Number of Pages: 352
Width: 15.2 cm
Height: 22.9 cm
Once a keystone of the Democratic Party, American Catholics are today helping to put Republicans in office. This book traces changes in party allegiance and voting behavior of Catholics in national elections over the course of 150 years and explains why much of the voting bloc that supported John F. Kennedy has deserted the Democratic coalition. William B. Prendergast analyzes the relationship between Catholics and the GOP from the 1840s to 1990s. He documents a developing attachment of Catholics to Republican candidates beginning early in this century and shows that, before Kennedy, Catholics helped elect Eisenhower, returned to the polls in support of Nixon and Reagan, and voted for a Republican Congress in 1994. To account for this shifting allegiance, Prendergast analyzes transformations in the Catholic population, the parties, and the political environment.

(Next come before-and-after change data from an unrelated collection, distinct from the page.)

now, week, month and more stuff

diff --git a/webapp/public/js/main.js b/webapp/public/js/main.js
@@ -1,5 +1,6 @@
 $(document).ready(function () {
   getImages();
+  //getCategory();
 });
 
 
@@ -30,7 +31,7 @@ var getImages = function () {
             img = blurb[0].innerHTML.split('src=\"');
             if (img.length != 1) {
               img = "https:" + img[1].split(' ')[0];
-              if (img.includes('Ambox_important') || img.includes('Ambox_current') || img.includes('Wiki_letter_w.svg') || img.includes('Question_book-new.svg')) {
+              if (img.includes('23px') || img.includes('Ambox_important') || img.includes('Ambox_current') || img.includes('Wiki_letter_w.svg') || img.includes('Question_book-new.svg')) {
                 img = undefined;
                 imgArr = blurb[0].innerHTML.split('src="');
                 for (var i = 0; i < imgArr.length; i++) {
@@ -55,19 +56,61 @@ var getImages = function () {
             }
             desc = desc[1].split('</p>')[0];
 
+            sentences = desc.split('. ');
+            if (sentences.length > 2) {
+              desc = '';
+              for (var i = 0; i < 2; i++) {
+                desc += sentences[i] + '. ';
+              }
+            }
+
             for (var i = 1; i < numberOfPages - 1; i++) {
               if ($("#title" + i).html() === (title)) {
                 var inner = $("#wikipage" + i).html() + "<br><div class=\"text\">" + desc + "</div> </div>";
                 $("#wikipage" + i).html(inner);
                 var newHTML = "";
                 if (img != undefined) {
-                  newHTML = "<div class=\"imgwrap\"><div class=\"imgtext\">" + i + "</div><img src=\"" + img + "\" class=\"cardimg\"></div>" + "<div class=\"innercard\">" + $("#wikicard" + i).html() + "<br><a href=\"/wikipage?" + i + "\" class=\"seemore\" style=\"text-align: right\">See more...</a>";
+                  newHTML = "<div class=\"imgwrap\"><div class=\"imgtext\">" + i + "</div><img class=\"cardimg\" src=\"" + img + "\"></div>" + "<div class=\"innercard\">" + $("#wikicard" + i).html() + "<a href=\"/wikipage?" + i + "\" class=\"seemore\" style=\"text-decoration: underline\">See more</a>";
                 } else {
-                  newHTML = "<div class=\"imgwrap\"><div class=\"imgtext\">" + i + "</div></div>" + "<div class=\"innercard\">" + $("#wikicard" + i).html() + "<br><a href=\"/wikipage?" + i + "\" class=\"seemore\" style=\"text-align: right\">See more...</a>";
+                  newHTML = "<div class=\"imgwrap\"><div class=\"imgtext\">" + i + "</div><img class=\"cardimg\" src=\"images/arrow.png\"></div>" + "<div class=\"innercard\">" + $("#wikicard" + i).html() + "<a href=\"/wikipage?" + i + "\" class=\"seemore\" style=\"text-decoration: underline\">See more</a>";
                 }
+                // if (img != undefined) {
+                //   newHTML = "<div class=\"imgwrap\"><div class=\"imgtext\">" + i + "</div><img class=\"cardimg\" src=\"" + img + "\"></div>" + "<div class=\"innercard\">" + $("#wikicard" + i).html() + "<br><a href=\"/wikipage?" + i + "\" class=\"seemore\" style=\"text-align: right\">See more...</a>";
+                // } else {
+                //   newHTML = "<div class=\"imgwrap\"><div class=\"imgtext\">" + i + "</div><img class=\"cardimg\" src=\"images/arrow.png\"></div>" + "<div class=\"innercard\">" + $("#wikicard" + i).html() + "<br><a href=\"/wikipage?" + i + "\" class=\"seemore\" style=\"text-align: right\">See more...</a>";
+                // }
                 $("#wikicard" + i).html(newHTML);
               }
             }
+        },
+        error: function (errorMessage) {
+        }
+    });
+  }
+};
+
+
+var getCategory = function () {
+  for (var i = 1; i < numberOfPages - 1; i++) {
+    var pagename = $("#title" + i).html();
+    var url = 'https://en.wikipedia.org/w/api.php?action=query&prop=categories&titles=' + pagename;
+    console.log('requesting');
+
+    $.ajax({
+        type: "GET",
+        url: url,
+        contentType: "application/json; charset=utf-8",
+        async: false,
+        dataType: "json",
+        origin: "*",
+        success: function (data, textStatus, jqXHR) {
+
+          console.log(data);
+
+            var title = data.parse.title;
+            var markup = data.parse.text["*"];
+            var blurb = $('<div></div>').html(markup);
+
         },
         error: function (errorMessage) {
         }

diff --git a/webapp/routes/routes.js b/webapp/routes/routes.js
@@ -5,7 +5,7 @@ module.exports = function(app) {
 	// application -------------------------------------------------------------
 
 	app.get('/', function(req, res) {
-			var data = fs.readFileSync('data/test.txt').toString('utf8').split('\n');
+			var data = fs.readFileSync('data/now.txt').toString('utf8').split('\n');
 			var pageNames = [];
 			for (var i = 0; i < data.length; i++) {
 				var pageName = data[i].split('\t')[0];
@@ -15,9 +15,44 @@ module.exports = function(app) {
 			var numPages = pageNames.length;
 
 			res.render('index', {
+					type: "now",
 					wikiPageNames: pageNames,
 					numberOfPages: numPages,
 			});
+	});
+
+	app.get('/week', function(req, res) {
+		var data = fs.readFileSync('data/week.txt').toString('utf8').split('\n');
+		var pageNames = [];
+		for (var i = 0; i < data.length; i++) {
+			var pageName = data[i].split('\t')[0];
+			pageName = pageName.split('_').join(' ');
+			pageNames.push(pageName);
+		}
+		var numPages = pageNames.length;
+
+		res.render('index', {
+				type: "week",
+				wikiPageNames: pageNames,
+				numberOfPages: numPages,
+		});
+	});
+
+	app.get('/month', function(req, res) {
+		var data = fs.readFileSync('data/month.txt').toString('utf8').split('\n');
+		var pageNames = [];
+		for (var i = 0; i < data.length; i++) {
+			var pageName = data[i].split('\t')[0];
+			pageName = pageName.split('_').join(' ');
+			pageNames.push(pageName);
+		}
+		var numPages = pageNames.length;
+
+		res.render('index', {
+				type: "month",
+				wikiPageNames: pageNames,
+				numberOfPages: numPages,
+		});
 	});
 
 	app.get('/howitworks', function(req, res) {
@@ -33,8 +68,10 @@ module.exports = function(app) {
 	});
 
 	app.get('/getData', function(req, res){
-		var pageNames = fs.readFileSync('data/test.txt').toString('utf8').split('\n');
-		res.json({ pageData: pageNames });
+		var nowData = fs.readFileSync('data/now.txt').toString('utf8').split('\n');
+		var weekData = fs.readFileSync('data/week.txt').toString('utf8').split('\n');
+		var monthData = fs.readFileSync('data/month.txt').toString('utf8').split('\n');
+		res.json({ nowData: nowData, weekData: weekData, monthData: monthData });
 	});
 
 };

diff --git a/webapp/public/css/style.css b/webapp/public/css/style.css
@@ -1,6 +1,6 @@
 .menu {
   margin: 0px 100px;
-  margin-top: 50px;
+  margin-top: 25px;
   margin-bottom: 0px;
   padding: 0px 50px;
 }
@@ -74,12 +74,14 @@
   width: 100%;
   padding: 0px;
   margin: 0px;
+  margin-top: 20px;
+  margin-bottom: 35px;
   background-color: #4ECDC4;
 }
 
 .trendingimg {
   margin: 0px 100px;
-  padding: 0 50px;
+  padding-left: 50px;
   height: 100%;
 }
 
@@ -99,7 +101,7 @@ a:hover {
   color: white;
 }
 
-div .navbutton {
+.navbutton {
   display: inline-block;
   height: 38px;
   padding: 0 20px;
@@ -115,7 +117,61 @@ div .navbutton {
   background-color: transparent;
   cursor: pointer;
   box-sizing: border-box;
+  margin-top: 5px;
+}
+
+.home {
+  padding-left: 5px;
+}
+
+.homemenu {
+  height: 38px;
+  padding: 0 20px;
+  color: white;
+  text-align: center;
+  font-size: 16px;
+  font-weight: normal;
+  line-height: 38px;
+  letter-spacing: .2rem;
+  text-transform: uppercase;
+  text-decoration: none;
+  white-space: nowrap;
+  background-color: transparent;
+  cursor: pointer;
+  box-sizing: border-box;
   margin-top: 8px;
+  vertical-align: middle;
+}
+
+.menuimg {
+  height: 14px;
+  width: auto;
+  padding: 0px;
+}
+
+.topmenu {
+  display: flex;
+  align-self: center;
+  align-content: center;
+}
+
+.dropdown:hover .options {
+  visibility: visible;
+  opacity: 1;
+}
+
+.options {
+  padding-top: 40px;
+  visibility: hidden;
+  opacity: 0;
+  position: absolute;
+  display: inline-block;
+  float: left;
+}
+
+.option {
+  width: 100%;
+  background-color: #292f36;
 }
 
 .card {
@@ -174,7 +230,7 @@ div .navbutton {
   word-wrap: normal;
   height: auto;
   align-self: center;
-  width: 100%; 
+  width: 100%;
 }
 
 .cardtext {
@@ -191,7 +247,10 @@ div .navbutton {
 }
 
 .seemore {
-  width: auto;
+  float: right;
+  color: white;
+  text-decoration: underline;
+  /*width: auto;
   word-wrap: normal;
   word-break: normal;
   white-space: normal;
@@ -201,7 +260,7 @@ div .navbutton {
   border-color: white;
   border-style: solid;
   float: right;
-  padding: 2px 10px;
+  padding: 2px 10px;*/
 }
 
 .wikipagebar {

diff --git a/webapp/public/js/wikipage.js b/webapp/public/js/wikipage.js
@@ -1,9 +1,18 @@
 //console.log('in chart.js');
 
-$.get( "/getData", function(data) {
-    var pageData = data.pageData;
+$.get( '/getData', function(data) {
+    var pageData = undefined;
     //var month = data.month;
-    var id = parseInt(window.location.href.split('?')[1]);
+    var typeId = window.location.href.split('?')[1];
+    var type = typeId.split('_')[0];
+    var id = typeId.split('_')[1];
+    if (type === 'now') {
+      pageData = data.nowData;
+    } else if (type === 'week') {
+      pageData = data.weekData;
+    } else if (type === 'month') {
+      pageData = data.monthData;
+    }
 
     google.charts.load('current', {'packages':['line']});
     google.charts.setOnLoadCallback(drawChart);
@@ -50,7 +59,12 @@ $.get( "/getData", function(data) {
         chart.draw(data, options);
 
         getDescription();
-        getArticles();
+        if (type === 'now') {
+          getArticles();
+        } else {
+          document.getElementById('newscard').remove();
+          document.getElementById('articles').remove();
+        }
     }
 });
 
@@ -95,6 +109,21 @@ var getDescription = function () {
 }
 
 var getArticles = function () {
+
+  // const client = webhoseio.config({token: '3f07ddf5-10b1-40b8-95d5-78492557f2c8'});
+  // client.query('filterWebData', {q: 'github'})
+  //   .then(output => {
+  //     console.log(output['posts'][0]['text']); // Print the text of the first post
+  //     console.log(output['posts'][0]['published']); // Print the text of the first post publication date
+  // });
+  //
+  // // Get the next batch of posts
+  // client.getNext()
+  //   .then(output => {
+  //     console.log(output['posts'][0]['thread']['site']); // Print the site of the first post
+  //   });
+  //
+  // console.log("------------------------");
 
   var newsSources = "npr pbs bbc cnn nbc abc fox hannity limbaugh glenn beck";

He attributes these changes to the Americanization of immigrants, the socioeconomic and educational advancement of Catholics, and the emergence of new issues. He also cites the growth of ecumenicism, the influence of Vatican II, the abatement of Catholic-Protestant hostility, and the decline of anti-Catholicism in the Republican party. Clearly demonstrating a Catholic move toward political independence, Prendergast's work reveals both the realignment of voters and the influence of religious beliefs in the political arena. Provocative and informative, it confirms the opinion of pollsters that no candidate can take the vote of the largest and most diverse religious group in the nation for granted.